YOUR OBJECTIVE
Where does the string "shorter" appear in the records? Copy each line that holds it.

MATERIAL FOR THIS TASK
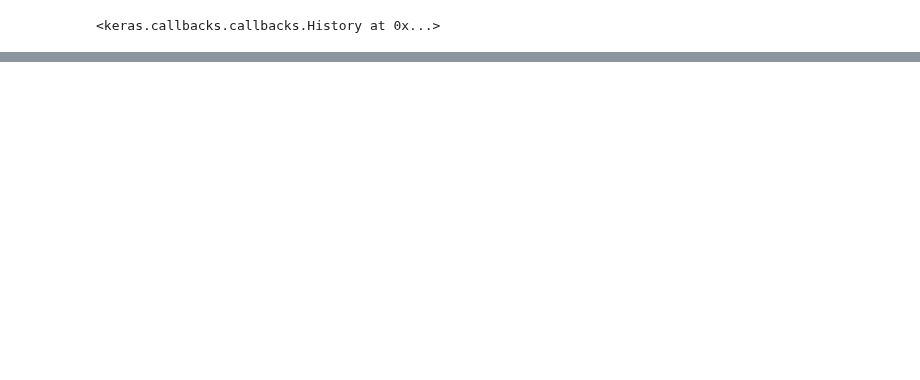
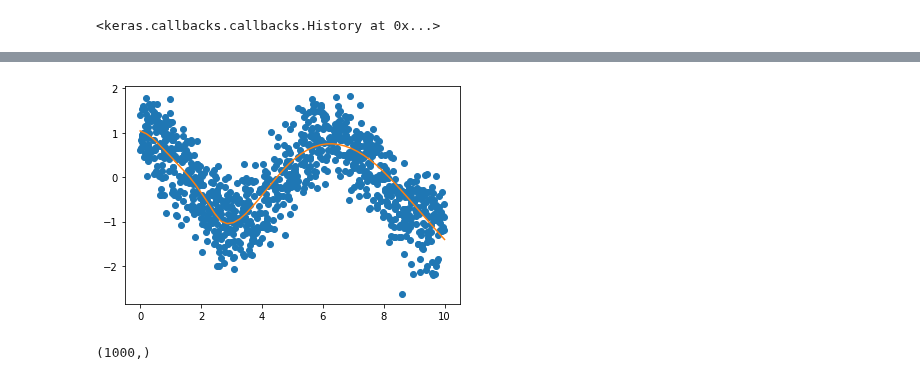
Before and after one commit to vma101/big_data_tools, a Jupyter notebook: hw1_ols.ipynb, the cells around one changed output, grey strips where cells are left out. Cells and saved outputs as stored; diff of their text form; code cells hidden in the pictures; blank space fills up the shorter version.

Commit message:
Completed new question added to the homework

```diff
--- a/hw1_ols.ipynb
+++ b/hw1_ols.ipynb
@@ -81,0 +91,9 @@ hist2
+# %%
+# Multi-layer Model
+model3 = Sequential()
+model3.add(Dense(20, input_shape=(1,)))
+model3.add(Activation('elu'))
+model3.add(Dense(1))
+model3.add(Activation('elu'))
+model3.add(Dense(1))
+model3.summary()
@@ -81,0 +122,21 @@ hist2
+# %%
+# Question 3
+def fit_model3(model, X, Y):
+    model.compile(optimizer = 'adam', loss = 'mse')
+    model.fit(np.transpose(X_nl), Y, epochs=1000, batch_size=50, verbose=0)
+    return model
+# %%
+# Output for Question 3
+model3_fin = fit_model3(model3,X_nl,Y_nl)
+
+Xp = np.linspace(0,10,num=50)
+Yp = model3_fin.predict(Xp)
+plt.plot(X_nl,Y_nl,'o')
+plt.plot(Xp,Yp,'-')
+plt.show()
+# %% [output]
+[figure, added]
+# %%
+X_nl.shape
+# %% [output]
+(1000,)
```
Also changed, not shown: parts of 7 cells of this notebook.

--

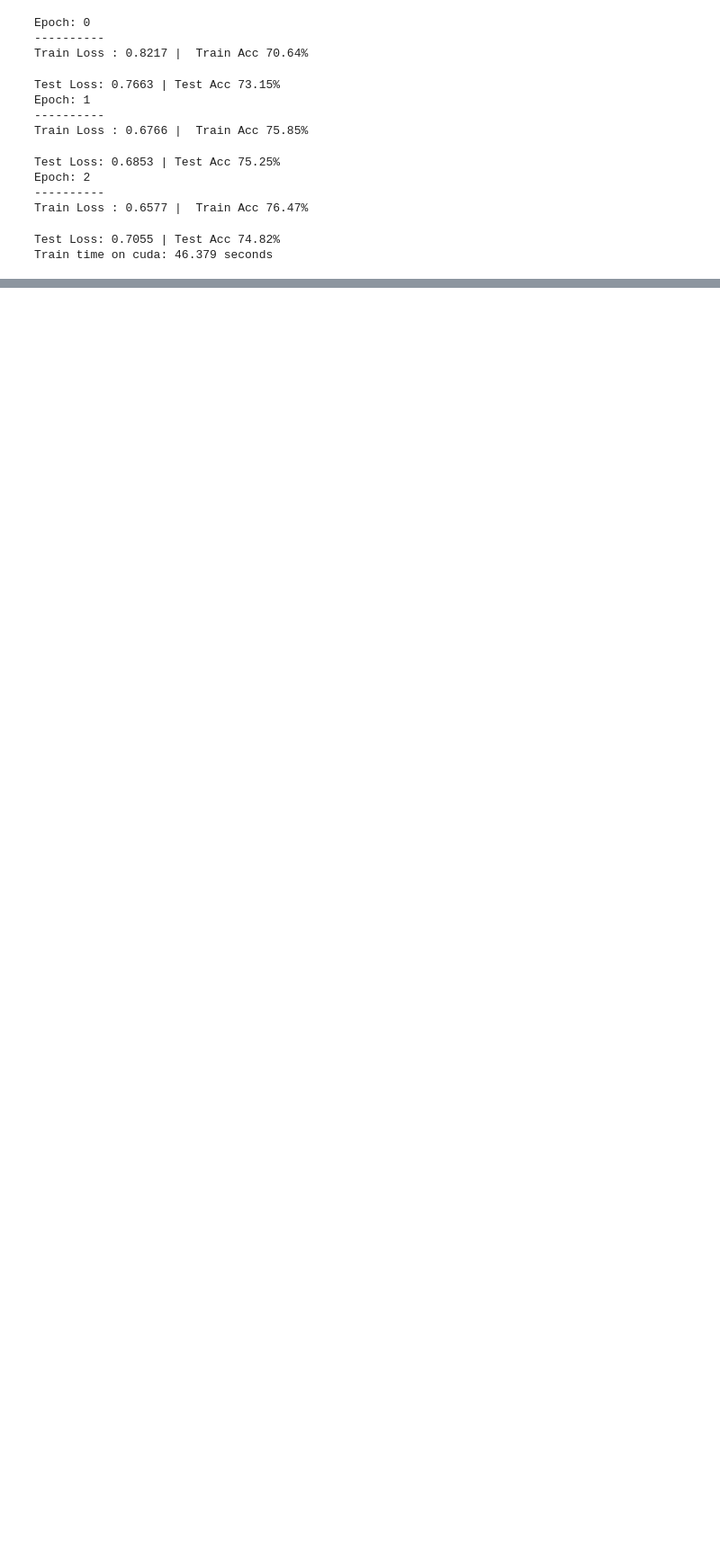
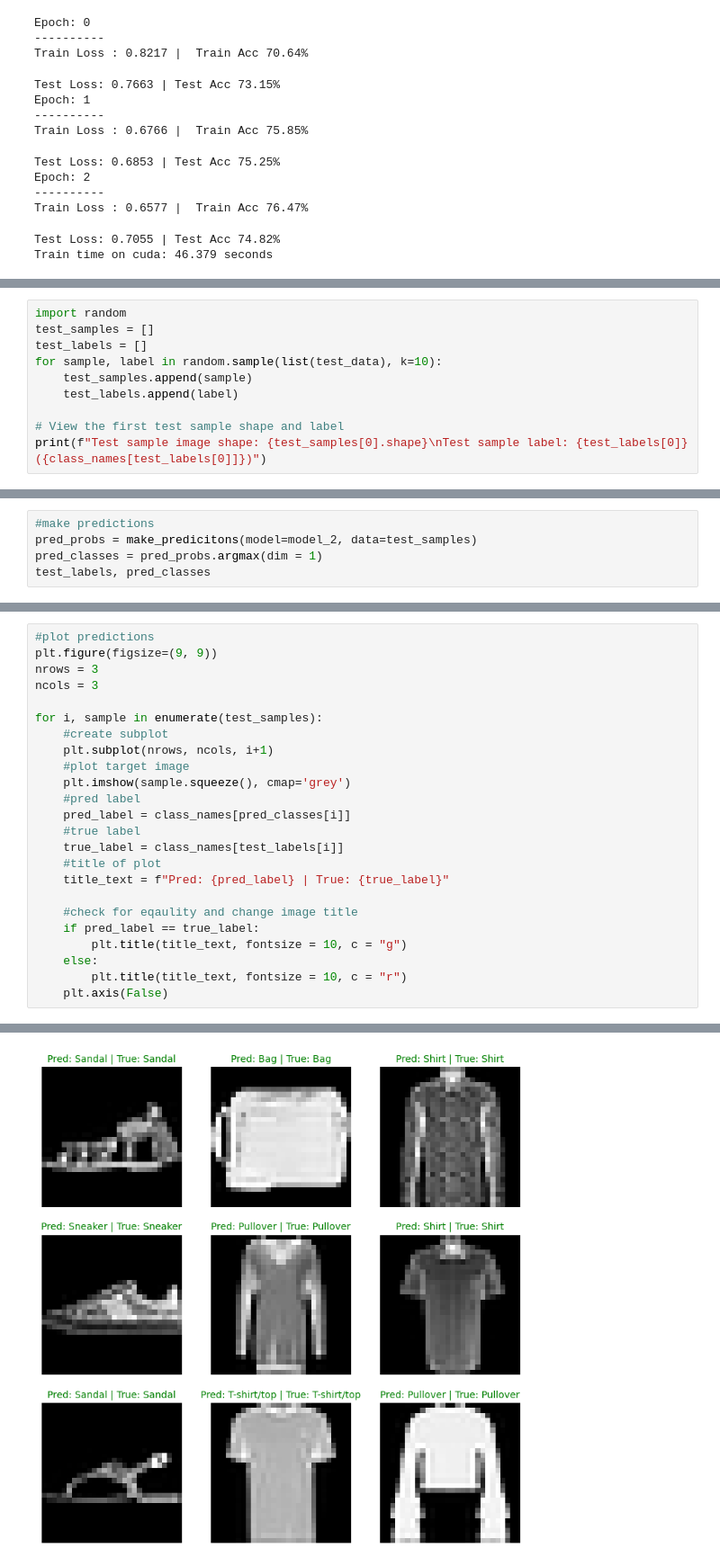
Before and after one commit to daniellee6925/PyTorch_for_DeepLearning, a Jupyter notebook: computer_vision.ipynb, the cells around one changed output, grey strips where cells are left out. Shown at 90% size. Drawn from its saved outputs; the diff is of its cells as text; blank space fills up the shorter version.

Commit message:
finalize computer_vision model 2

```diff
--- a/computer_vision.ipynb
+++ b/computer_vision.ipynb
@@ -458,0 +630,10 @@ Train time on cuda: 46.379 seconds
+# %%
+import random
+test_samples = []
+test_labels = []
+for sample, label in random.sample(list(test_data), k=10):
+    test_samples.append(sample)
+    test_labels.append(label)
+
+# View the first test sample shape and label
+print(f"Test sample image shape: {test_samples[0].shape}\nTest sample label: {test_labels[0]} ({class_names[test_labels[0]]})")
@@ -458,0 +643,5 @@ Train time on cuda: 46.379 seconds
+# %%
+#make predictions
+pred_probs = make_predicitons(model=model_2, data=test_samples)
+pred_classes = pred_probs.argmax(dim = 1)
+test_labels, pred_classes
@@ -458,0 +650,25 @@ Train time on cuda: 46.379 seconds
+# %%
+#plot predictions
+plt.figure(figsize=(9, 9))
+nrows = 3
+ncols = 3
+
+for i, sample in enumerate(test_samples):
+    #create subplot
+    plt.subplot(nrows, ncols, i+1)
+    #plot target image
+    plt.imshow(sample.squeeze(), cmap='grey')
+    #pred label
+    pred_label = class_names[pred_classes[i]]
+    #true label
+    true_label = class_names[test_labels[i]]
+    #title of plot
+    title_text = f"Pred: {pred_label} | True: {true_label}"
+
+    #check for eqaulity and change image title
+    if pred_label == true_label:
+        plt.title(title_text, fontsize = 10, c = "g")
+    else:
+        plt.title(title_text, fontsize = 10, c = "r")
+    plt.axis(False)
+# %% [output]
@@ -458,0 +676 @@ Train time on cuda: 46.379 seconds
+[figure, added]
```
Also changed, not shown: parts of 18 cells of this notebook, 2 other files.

ANSWER SPACE
Before and after one commit to vma101/big_data_tools, a Jupyter notebook: hw1_ols.ipynb, the cells around one changed output, grey strips where cells are left out. Cells and saved outputs as stored; diff of their text form; code cells hidden in the pictures; blank space fills up the shorter version.
Before and after one commit to daniellee6925/PyTorch_for_DeepLearning, a Jupyter notebook: computer_vision.ipynb, the cells around one changed output, grey strips where cells are left out. Shown at 90% size. Drawn from its saved outputs; the diff is of its cells as text; blank space fills up the shorter version.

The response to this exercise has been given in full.